:: Records for the task ::

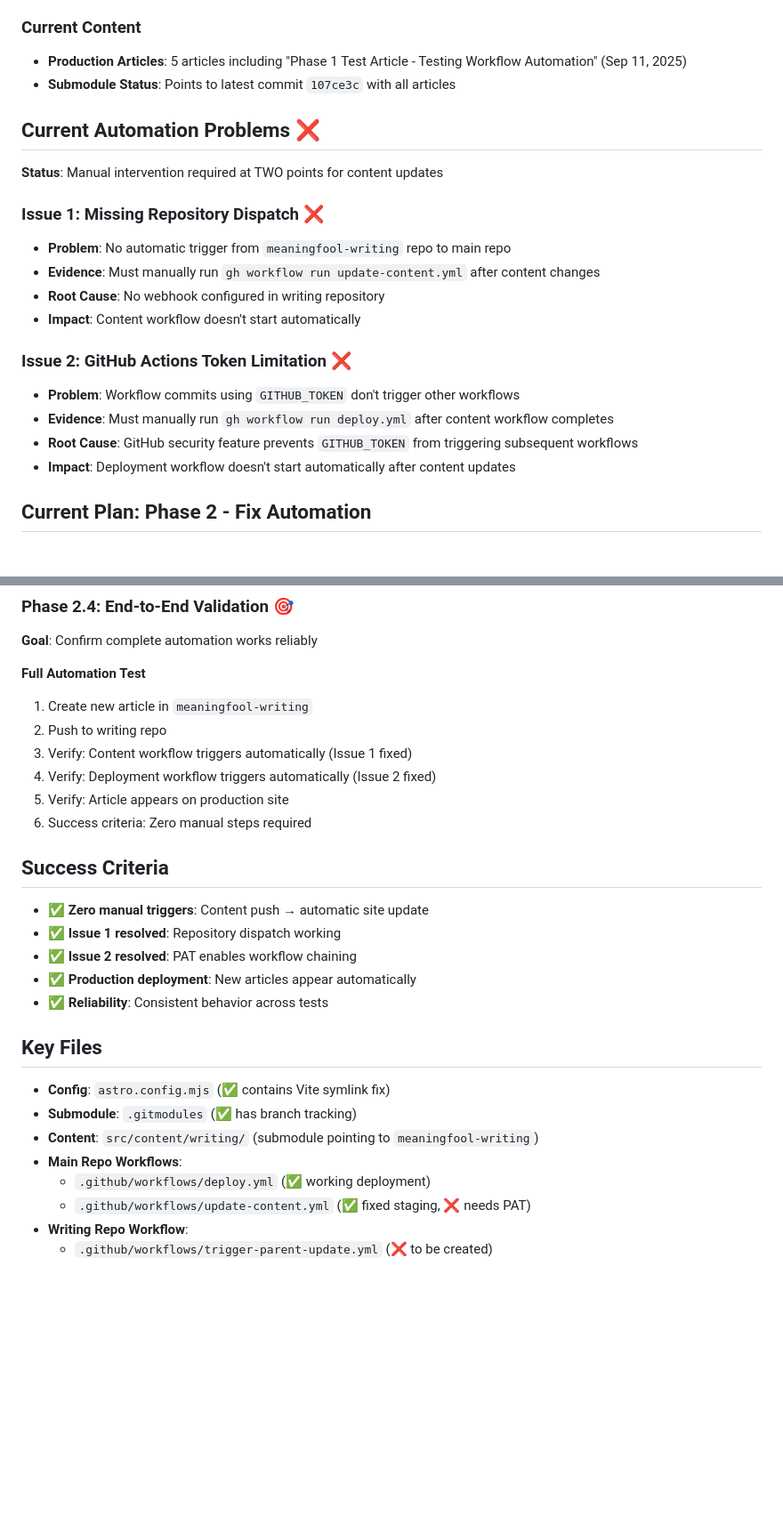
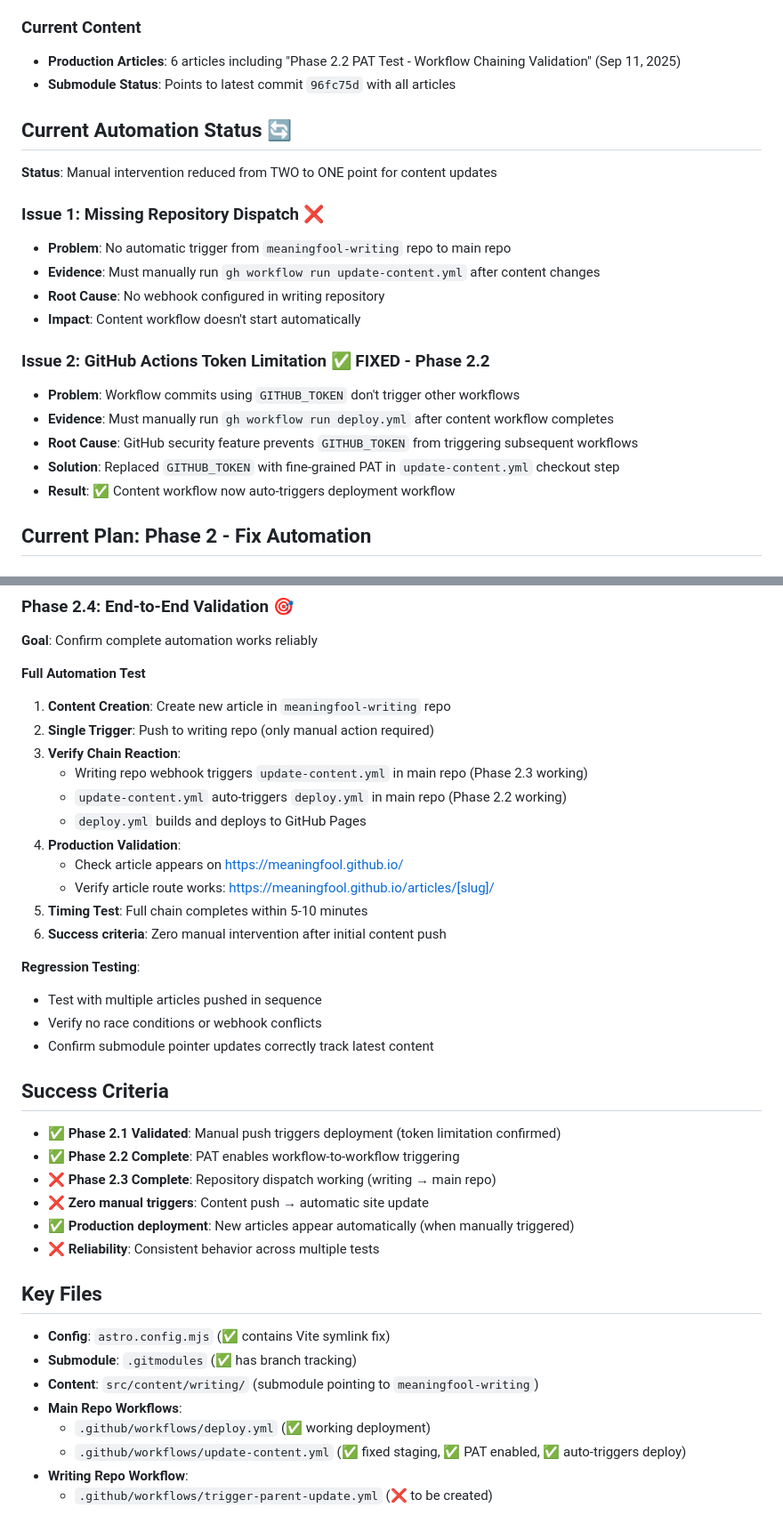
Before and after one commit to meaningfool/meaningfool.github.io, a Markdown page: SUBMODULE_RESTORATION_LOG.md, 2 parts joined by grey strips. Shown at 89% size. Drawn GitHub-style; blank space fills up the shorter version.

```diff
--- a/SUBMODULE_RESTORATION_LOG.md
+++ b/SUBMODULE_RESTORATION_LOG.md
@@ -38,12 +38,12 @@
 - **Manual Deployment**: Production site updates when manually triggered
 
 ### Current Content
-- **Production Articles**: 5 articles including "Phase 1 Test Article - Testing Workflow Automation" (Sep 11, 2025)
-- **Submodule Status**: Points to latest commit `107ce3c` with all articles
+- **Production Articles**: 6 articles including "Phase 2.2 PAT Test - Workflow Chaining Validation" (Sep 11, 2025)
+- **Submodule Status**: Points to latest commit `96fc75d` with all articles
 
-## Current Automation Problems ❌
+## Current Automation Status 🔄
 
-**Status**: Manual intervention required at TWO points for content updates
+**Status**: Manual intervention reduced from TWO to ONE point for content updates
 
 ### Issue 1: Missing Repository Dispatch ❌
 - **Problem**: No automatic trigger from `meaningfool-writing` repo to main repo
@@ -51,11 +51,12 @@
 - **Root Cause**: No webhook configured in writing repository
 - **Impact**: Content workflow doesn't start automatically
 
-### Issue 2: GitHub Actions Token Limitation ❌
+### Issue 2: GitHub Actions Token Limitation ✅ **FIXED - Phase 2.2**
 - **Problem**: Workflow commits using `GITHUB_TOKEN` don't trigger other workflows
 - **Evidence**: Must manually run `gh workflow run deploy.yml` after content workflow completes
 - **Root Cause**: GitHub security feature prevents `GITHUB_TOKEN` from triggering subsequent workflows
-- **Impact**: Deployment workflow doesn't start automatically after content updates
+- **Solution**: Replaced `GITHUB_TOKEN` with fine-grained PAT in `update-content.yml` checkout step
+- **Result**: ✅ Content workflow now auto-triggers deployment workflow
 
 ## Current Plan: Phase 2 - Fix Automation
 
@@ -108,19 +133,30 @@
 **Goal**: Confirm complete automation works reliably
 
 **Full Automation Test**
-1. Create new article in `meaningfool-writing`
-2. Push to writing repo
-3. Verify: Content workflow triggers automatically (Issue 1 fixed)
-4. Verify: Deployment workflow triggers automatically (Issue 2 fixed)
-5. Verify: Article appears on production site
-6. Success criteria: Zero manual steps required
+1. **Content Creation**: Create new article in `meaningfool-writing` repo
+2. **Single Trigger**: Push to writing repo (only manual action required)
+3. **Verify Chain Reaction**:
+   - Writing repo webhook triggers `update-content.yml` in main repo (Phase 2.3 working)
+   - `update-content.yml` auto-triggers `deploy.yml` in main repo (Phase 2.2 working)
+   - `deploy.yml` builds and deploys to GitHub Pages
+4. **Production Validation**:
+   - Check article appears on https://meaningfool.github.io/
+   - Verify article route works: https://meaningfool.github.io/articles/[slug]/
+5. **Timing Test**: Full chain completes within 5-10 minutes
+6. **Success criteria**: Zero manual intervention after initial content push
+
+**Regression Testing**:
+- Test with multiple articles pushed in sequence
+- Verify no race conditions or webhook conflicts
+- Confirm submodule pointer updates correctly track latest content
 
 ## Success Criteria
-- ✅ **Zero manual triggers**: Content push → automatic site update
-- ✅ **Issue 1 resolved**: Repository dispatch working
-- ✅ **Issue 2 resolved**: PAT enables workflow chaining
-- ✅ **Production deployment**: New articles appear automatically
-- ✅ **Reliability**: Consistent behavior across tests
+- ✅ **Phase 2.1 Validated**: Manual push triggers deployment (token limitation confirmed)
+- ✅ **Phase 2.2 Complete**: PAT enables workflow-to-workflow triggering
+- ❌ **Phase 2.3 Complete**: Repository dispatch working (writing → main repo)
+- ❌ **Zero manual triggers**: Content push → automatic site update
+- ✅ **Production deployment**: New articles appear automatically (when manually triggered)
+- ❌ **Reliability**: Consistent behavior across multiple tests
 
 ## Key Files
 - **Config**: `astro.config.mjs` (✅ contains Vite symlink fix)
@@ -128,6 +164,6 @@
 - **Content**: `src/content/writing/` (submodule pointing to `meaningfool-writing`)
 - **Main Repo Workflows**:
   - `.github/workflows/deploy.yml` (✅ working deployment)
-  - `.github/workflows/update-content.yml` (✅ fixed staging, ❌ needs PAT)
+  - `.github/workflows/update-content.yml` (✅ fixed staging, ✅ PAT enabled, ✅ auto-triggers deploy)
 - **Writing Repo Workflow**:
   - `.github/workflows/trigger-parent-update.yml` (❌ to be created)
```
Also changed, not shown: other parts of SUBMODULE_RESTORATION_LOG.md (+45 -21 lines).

:::
:: Records for the task ::

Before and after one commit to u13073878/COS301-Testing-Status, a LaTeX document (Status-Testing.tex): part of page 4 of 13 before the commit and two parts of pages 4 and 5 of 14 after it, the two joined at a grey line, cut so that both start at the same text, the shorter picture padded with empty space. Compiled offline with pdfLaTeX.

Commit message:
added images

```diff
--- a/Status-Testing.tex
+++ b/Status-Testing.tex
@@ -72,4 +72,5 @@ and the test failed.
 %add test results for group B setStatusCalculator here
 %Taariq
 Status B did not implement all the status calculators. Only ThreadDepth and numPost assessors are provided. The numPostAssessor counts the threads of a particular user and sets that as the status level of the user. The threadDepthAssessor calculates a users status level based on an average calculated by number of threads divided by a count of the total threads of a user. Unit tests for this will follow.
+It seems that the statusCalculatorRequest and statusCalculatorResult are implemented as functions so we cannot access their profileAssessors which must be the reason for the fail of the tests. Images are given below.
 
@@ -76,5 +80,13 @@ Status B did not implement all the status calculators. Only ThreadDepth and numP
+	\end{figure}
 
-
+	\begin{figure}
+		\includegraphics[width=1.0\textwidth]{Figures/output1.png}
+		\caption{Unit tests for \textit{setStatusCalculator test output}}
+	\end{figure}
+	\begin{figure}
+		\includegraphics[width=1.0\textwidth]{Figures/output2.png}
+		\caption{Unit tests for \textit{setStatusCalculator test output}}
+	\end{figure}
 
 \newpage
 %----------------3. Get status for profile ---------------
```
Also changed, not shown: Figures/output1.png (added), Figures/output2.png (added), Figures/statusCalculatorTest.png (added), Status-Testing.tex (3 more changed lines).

:::
:: Records for the task ::

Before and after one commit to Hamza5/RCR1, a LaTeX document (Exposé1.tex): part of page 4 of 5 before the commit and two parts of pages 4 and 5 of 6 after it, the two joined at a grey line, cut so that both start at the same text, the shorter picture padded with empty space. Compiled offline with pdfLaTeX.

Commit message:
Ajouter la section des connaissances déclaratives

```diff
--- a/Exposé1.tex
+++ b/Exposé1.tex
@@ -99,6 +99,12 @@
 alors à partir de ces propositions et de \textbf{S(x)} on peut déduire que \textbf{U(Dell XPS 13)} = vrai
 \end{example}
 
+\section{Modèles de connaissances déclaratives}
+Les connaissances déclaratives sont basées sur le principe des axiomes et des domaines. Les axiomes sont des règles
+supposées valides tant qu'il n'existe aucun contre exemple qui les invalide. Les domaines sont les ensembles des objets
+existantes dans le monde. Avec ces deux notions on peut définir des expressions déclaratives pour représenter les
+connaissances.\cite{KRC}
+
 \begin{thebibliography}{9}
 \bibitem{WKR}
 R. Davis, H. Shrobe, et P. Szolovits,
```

:::

## How to complete this task
Go through the records line by line, and copy each line that holds the string "required".

## Answer to the problem
-**Status**: Manual intervention required at TWO points for content updates
-6. Success criteria: Zero manual steps required
+2. **Single Trigger**: Push to writing repo (only manual action required)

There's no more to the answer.